-- DATA EXTRACT follows --

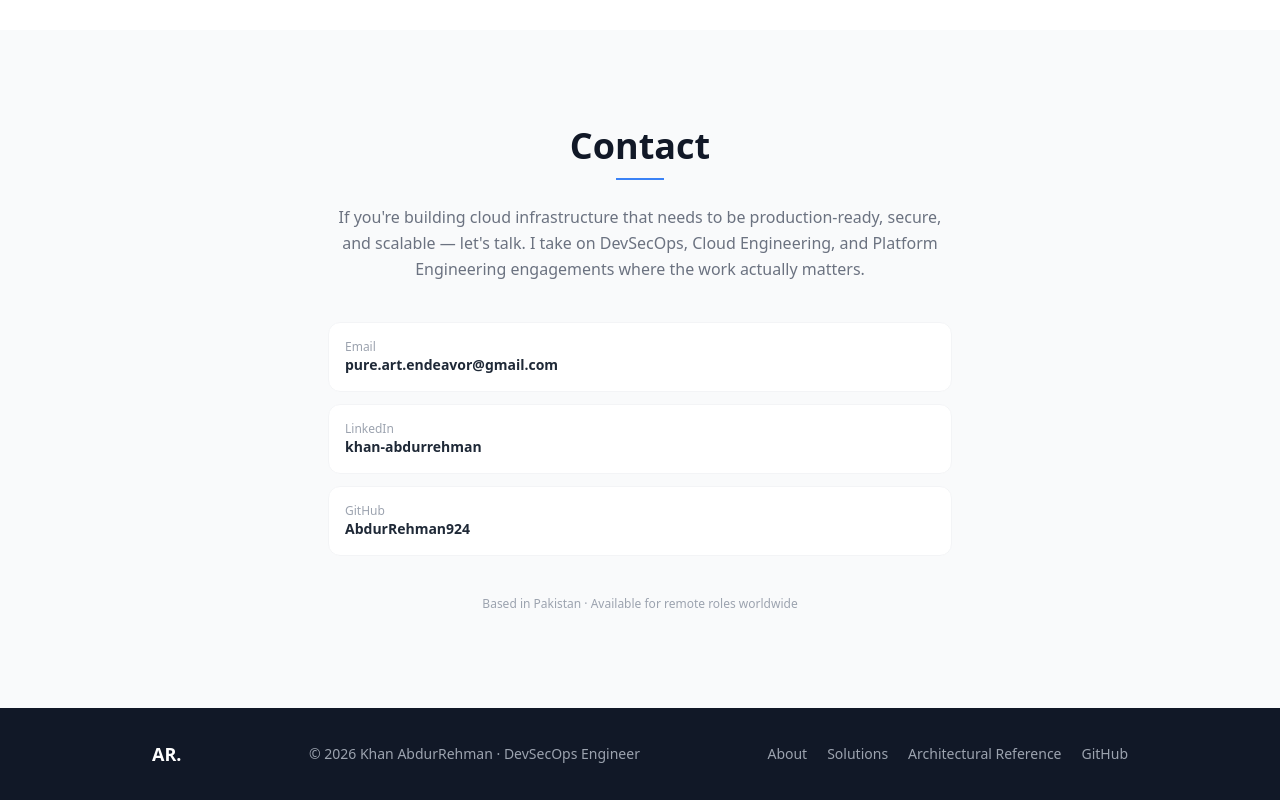
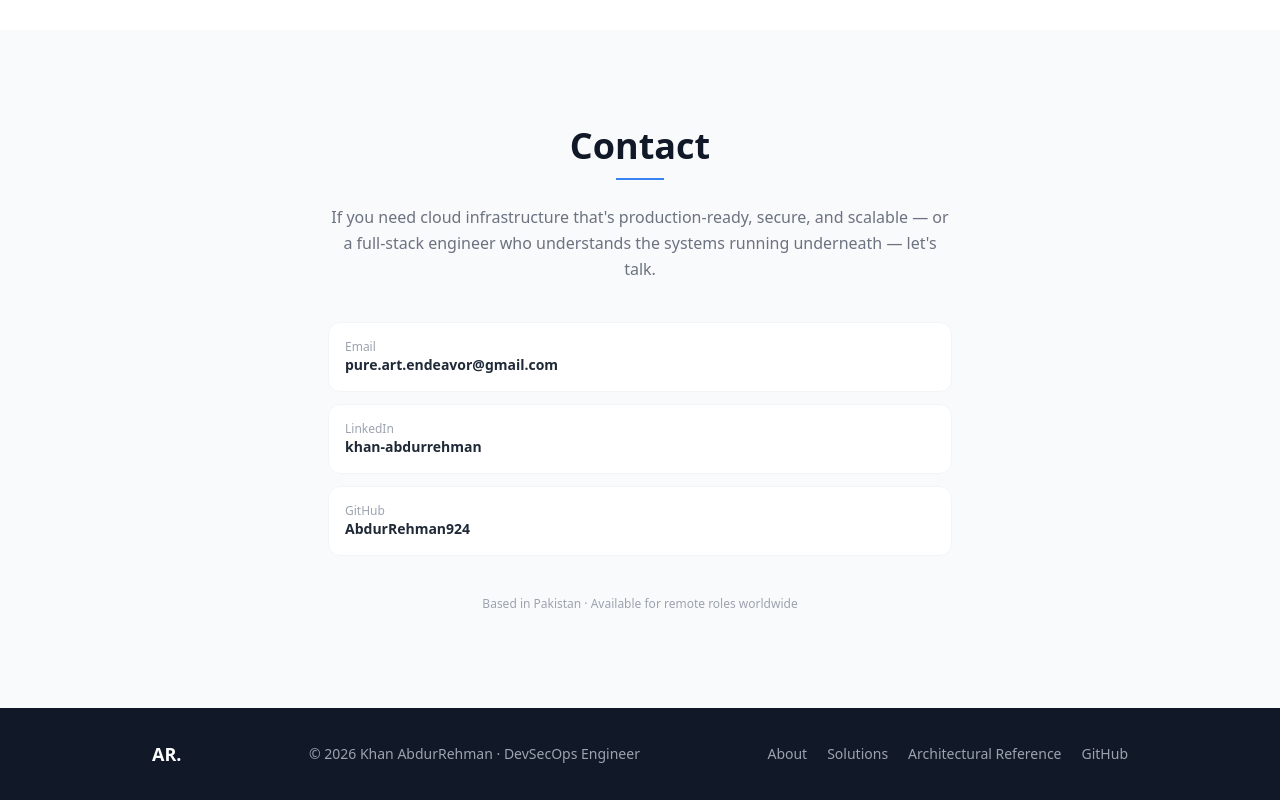
Before and after one commit to AbdurRehman924/Personal-Portfolio, a React (Create React App) app: page / in a window 1280 px wide. Shown: the part 9515-10315 px from the top of the page. Built offline with nearby package versions, Linux system fonts and the light colour scheme.

Commit message:
refactor(contact): include full-stack in contact description

```diff
--- a/src/components/Contact.jsx
+++ b/src/components/Contact.jsx
@@ -26,7 +26,7 @@ const Contact = () => {
         <h2 className="text-4xl font-bold text-gray-900 mb-3">Contact</h2>
         <div className="w-12 h-0.5 bg-blue-500 mx-auto mb-6"></div>
         <p className="text-gray-500 mb-10 leading-relaxed">
-          If you're building cloud infrastructure that needs to be production-ready, secure, and scalable — let's talk. I take on DevSecOps, Cloud Engineering, and Platform Engineering engagements where the work actually matters.
+          If you need cloud infrastructure that's production-ready, secure, and scalable — or a full-stack engineer who understands the systems running underneath — let's talk.
         </p>
 
         <div className="space-y-3 mb-10">
```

-- DATA EXTRACT concluded --

EXERCISE DIRECTIONS: Give the entries above again in full and exactly, but not the pictures.

EXPECTED ANSWER:
Before and after one commit to AbdurRehman924/Personal-Portfolio, a React (Create React App) app: page / in a window 1280 px wide. Shown: the part 9515-10315 px from the top of the page. Built offline with nearby package versions, Linux system fonts and the light colour scheme.

Commit message:
refactor(contact): include full-stack in contact description

```diff
--- a/src/components/Contact.jsx
+++ b/src/components/Contact.jsx
@@ -26,7 +26,7 @@ const Contact = () => {
         <h2 className="text-4xl font-bold text-gray-900 mb-3">Contact</h2>
         <div className="w-12 h-0.5 bg-blue-500 mx-auto mb-6"></div>
         <p className="text-gray-500 mb-10 leading-relaxed">
-          If you're building cloud infrastructure that needs to be production-ready, secure, and scalable — let's talk. I take on DevSecOps, Cloud Engineering, and Platform Engineering engagements where the work actually matters.
+          If you need cloud infrastructure that's production-ready, secure, and scalable — or a full-stack engineer who understands the systems running underneath — let's talk.
         </p>
 
         <div className="space-y-3 mb-10">
```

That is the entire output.